But Michael the archangel, when he disputed with the devil and argued about the body of Moses, did not dare pronounce against him a railing judgment, but said, “The Lord rebuke you!”—Jude 1:9
Years ago, while I was in the thick of a trial that didn’t seem to go away, a friend gave what she felt was helpful advice. “Rebuke the devil!” she cheerfully offered.
Sigh. That tip immediately made it to my Top 10 list of worst advice ever. Why? Because it’s unbiblical.
However, preachers continue to shout the same advice from the pulpit, and Sunday school teachers weave it into their lessons. Yet nowhere in Scripture are people commanded to rebuke the devil. That privilege only belongs to God.
The Source of the Confusion
I know what you’re thinking: “But the Bible does tell us to rebuke the devil!” But you’re mixing up your r-words. The verse you’re likely thinking of goes like this:
Resist the devil, and he will flee from you.—James 4:7b
There’s a difference resisting—or between standing firm against the devil—and rebuking. The Lord actually equates confronting the devil with rejecting authority and reviling angelic majesties (Jude 1:8). Before pride brought about his downfall, Satan—a created being—was high up in heaven’s pecking order. It’s ironic how even now he must seek God’s permission to do harm.
The Sovereignty of Our God
The Book of Job gives us an insider’s look into Satan’s ploys.
One day the angels came to present themselves before the Lord, and Satan also came with them. The Lord said to Satan, “Where have you come from?” Satan answered the Lord, “From roaming throughout the earth, going back and forth on it.” Then the Lord said to Satan, “Have you considered my servant Job? There is no one on earth like him; he is blameless and upright, a man who fears God and shuns evil.” “Does Job fear God for nothing?” Satan replied. “Have you not put a hedge around him and his household and everything he has? You have blessed the work of his hands, so that his flocks and herds are spread throughout the land. But now stretch out your hand and strike everything he has, and he will surely curse you to your face.” The Lord said to Satan, “Very well, then, everything he has is in your power, but on the man himself do not lay a finger.” Then Satan went out from the presence of the Lord.—Job 1:6-12
Satan came before God to “seeking someone to devour” (1 Peter 5:8), and God actually suggested Job. God is sovereign; He shares His power and glory with no one. Satan is powerless without God’s permission. So if evil comes your way, it is not by God’s hand, but it is with His permission. The principles of Romans 8:28 were equally true then as now: God allows things for our good and for His glory.

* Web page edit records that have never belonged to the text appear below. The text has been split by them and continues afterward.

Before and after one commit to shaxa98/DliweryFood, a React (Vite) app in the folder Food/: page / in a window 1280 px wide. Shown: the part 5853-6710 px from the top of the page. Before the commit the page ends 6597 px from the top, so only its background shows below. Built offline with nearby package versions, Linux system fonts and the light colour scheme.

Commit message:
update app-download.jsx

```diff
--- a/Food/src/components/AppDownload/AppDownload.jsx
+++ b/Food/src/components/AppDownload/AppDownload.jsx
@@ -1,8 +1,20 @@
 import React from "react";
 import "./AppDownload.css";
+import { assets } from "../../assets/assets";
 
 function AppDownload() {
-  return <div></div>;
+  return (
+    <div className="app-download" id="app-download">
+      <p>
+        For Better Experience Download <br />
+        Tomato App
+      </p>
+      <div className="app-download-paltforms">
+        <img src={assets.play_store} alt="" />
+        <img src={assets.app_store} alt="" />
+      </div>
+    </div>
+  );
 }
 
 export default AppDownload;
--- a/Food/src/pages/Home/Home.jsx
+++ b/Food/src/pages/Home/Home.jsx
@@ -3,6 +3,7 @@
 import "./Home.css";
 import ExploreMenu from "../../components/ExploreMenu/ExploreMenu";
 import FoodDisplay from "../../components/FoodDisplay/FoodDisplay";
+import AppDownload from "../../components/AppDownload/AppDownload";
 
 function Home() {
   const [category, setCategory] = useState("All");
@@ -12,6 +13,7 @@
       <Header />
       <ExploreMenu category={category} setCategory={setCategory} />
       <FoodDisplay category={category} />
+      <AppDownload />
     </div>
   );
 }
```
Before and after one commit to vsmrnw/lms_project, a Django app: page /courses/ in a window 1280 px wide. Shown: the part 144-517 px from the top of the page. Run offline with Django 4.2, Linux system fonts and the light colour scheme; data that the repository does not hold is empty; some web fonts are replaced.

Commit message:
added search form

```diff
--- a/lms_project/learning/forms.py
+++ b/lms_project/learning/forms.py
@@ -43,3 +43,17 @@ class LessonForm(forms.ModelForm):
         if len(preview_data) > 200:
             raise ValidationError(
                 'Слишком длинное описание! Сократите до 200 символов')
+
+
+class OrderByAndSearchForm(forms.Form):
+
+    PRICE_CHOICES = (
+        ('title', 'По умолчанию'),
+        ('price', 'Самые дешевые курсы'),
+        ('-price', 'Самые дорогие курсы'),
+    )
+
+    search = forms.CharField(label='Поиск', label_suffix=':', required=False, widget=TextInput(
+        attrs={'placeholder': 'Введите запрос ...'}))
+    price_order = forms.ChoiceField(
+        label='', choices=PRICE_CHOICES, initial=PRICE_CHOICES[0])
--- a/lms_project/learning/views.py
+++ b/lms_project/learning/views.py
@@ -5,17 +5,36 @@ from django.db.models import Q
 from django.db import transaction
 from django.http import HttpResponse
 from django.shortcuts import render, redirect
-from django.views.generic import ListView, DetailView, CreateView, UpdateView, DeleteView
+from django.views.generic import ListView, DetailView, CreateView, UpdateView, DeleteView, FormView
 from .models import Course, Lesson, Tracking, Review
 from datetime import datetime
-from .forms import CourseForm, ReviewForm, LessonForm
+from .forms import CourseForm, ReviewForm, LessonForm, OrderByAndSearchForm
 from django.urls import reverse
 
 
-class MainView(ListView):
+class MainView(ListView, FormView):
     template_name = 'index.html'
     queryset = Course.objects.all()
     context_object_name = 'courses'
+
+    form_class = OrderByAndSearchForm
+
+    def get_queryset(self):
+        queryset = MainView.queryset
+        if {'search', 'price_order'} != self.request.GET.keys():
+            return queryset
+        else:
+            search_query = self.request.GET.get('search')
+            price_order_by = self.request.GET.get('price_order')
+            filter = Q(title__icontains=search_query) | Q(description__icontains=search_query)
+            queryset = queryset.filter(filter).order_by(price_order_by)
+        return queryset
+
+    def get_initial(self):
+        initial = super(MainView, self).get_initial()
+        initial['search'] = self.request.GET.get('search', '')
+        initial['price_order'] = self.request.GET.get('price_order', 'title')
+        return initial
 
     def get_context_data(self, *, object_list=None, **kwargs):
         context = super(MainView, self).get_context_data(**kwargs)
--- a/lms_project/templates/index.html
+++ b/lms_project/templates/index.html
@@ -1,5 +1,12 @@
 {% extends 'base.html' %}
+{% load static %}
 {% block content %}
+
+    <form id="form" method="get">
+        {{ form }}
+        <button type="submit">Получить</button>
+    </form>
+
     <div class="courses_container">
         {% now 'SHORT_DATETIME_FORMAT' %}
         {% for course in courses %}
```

When we take it upon ourselves to rebuke the enemy, we are thumbing our noses at the very authority that Satan himself must acknowledge. We are dismissing God’s sovereignty— effectively elevating ourselves to His level, the sin that got Satan thrown out of heaven. This, my friends, is dangerous territory. And it’s not the only dangerous territory in this whole issue.
The Object of Our Prayers
Consider the nature of prayer, a communion with God. When we pray, we voice our petitions to Him. So how is voicing a petition to the enemy of our souls not a form of prayer? Regardless of your intent, it’s just that. And I’d give that a 10 on the creepy scale.
Only God commands authority over Satan, so we—like the archangel Michael—must submit to His authority. When you’re under attack, ask God to rebuke the devil. You focus on resisting him. Consider this your rebuke.